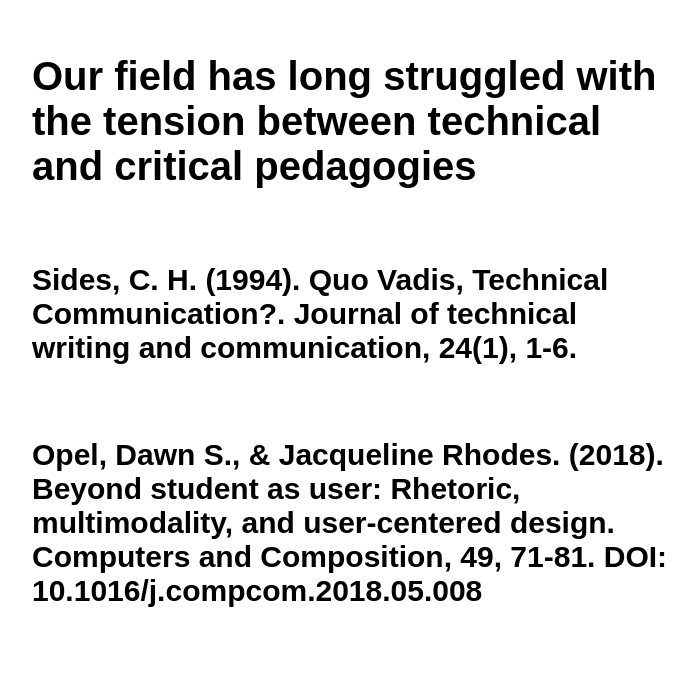
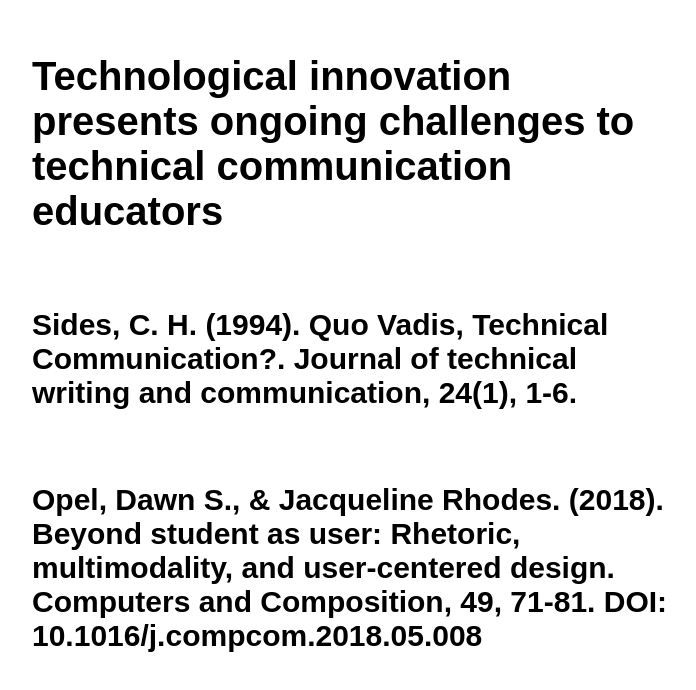
Before and after one commit to sjquigley/Stephen-Quigley-ATTW-2021, a plain HTML site: page index.html in a window 1280 px wide. Shown: the part 3443-4133 px from the top of the page, without its empty margins (288-984 px from the left). Drawn offline with Linux system fonts and the light colour scheme.

Commit message:
Add files via upload

```diff
--- a/index.html
+++ b/index.html
@@ -93,7 +93,7 @@
 
 
 <div class="textblock" style="text-align: left">
-<h1>Our field has long struggled with the tension between technical and critical pedagogies</h1>
+<h1>Technological innovation presents ongoing challenges to technical communication educators</h1>
 
 <br>
 
```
=-=-=-=-=
The records above should be returned exactly, with only their pictures held back.

Exercise response:
Before and after one commit to sjquigley/Stephen-Quigley-ATTW-2021, a plain HTML site: page index.html in a window 1280 px wide. Shown: the part 3443-4133 px from the top of the page, without its empty margins (288-984 px from the left). Drawn offline with Linux system fonts and the light colour scheme.

Commit message:
Add files via upload

```diff
--- a/index.html
+++ b/index.html
@@ -93,7 +93,7 @@
 
 
 <div class="textblock" style="text-align: left">
-<h1>Our field has long struggled with the tension between technical and critical pedagogies</h1>
+<h1>Technological innovation presents ongoing challenges to technical communication educators</h1>
 
 <br>
 
```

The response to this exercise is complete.